Now, it’s really too bad that Destiny clings to its humanist philosophy. In its lore, the Traveler gives Light without making any demands of humanity. No devotion to righteousness, no forsaking sin and Darkness. In real life, there are two sides, and we have to pick one. If that was the case in Destiny, then the battle between Light and Darkness would go beyond meta-narrative and become the personal struggle of every Guardian. The story of the Warlords–guardians who abused their power–would become even more vile.

Bungie Destiny 2 concept art by Jeremy Fenske: human figure stands before ring-shaped Vex portal
Destiny 2 concept art by Jeremy Fenske

If such a choosing of sides was possible, then redemption would also be possible for the four alien races who serve the Darkness, however unwittingly. It would be possible for them to abandon Darkness and serve the Light, too, thus becoming very interesting allies.

But Destiny keeps things very Tao, with Light and Darkness equally matched and no ultimate victory is possible. Mankind doesn’t have to seek righteousness and abandon sin in order to receive power. (Which, the more you think about it, is so strange. Why aren’t Guardians forced to pick sides? There are in-game stories of Guardians who joined the Darkness, so maybe, in a way, that choice is still there, just buried out of sight.)

So, that’s Destiny’s meta-narrative, a lot of Christian ideas underlying a humanist story. And it’s funny, because if you make the game more humanist (the Light is ours because humanity is awesome), then the battle between Light and Darkness falls apart, with no real difference between them. If you make the game more Christian, with the Light actually having conditions and everyone being forced to pick sides, then the story becomes much more profound.

Note from 2021: The storyline of Uldren/Crow has brought home this point even harder. Uldren was the prince of the Awoken (think space elves), and he was a pretty miserable, increasingly depressed guy with mommy issues. When the queen died, he went off the deep end and started murdering his own people and doing a lot of other bad stuff. Eventually, he killed a main character, and our player character hunted him down and executed him. He doesn’t even put up a fight, and it’s very unsatisfying.

Well, later on in the game, a Ghost finds Uldren’s corpse and resurrects him. He takes the name Crow, and has no memory of his past. He winds up being extremely kind and merciful to the alien races, particularly the Fallen, who once had the Traveler’s blessing. He has this wonderful redemption arc that has been as satisfying as his death was unsatisfying.

Top: Crow is offered friendship.

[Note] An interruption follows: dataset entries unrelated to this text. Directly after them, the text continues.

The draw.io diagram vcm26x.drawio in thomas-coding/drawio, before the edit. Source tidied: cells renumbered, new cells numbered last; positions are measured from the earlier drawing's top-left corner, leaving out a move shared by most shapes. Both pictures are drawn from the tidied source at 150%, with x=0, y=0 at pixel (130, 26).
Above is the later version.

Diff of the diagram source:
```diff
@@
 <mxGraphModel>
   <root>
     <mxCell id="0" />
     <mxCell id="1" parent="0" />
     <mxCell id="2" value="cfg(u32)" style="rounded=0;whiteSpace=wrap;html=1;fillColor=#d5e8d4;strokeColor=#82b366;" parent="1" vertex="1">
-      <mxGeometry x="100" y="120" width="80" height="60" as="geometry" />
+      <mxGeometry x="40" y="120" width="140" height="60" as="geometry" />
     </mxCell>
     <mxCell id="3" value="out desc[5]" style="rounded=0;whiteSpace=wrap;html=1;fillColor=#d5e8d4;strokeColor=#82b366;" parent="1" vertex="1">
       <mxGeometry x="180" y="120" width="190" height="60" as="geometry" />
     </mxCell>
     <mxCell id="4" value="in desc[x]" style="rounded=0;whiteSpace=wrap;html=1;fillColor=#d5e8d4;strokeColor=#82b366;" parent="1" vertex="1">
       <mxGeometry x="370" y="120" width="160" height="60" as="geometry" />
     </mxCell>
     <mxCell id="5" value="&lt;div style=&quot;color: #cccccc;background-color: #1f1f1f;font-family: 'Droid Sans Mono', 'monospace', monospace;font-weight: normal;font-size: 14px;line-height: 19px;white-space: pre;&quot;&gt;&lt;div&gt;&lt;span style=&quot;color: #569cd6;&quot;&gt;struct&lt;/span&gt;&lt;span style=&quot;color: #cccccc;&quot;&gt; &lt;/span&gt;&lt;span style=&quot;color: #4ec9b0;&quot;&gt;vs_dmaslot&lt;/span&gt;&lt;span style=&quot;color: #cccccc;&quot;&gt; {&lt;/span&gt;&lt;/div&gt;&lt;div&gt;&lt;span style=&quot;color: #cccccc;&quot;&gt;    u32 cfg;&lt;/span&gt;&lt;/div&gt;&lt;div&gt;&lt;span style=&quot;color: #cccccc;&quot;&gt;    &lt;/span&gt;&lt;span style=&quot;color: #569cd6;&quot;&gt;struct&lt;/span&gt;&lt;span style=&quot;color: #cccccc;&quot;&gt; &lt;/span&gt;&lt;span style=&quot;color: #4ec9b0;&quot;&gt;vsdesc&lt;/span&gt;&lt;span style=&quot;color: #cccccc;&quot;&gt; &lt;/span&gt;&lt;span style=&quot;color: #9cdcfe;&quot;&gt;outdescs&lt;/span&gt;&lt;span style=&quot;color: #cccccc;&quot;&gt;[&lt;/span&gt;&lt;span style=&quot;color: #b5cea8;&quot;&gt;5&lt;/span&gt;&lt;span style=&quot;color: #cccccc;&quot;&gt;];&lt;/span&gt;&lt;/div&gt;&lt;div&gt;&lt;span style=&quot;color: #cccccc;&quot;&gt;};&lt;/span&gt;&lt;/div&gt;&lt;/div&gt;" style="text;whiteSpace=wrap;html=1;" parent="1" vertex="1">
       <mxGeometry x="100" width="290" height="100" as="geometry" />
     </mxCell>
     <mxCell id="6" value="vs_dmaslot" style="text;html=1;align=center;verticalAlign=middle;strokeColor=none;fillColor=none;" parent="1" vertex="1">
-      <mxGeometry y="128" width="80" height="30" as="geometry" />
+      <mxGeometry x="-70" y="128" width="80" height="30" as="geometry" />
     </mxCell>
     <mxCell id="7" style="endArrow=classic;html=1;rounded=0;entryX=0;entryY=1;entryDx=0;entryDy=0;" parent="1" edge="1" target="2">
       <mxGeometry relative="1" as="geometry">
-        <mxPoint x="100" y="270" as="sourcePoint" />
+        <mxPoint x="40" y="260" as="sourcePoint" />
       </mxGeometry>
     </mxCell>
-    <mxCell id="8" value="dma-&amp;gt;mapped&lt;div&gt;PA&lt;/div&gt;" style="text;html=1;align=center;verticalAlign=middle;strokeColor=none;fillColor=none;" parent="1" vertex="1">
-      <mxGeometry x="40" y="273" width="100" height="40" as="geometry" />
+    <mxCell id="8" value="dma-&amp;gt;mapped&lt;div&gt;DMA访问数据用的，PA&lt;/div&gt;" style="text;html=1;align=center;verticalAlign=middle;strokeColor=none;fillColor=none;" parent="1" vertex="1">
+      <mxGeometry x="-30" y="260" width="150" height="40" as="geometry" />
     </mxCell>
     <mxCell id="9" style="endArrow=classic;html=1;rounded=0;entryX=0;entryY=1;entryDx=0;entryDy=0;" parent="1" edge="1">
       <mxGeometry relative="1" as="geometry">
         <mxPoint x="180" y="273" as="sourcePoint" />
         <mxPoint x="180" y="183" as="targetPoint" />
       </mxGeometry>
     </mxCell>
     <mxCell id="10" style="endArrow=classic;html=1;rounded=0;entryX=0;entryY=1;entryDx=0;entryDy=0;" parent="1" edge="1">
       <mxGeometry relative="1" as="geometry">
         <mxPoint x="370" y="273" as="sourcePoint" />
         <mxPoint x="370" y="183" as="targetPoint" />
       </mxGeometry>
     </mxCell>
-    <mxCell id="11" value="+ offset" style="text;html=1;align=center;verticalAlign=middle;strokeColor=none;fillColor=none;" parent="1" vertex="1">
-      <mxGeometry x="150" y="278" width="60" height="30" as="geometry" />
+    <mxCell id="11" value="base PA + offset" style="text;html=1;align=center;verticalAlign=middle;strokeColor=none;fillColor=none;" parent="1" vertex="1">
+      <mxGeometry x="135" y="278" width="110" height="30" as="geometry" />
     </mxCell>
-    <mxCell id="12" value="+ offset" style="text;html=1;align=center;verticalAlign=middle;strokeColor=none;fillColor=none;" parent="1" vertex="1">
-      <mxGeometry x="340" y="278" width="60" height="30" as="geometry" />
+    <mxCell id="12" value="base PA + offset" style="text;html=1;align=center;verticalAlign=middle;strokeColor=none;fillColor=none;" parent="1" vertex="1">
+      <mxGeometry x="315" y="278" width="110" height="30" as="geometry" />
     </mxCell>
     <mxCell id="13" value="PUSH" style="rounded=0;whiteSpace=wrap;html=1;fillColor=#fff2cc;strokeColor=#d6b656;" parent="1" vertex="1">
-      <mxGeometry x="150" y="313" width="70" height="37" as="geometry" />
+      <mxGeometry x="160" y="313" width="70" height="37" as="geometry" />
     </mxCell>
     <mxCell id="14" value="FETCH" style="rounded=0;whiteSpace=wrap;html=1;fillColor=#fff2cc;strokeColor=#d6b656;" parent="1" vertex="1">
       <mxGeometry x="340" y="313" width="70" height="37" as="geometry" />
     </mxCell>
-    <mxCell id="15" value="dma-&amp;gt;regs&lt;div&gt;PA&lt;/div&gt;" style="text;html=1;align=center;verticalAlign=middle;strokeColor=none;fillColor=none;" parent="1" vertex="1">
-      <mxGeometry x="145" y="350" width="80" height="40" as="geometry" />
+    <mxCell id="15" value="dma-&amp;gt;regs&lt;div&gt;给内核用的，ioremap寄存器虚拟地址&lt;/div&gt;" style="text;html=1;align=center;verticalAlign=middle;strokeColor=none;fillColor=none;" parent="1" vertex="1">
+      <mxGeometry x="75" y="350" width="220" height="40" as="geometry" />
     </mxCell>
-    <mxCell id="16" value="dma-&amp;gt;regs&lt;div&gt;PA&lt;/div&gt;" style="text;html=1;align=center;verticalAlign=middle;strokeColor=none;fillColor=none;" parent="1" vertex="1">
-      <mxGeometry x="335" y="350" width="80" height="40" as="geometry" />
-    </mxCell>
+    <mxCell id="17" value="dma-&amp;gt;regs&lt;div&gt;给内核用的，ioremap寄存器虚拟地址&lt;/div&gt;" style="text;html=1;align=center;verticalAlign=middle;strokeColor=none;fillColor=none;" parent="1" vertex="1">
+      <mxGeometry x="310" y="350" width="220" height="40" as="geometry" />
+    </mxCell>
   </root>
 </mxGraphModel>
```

Bottom: Uldren shoots Cayde-6
Top: Crow being offered friendship by the hero leader. Bottom: Uldren executing the best friend of the hero leader.

Maybe that’s one reason the story is intentionally left vague, scattered throughout the game in hints and tidbits. Breadcrumbs for those to see who can. I’m continually shocked at the Christian terminology these lore gamers use to describe these concepts.

I think it’s a good lesson for us Christian writers. Tell a good story and don’t be afraid to pull in delicious metaphor about the struggle between good and evil. It rings true for everyone.

Bungie Destiny 2 concept art: landscape under storm clouds with Shard of the Traveler
Destiny 2 concept art: shard of the Traveler

Have you noticed any other religious points I ought to touch on? I know I’d like to dig into the Hive, evil aliens who take Gnosticism to its logical conclusion. There’s also the story of Thorn and the Last Word, which is a parable about moral relativism vs. moral absolutes. This game is packed with brain candy.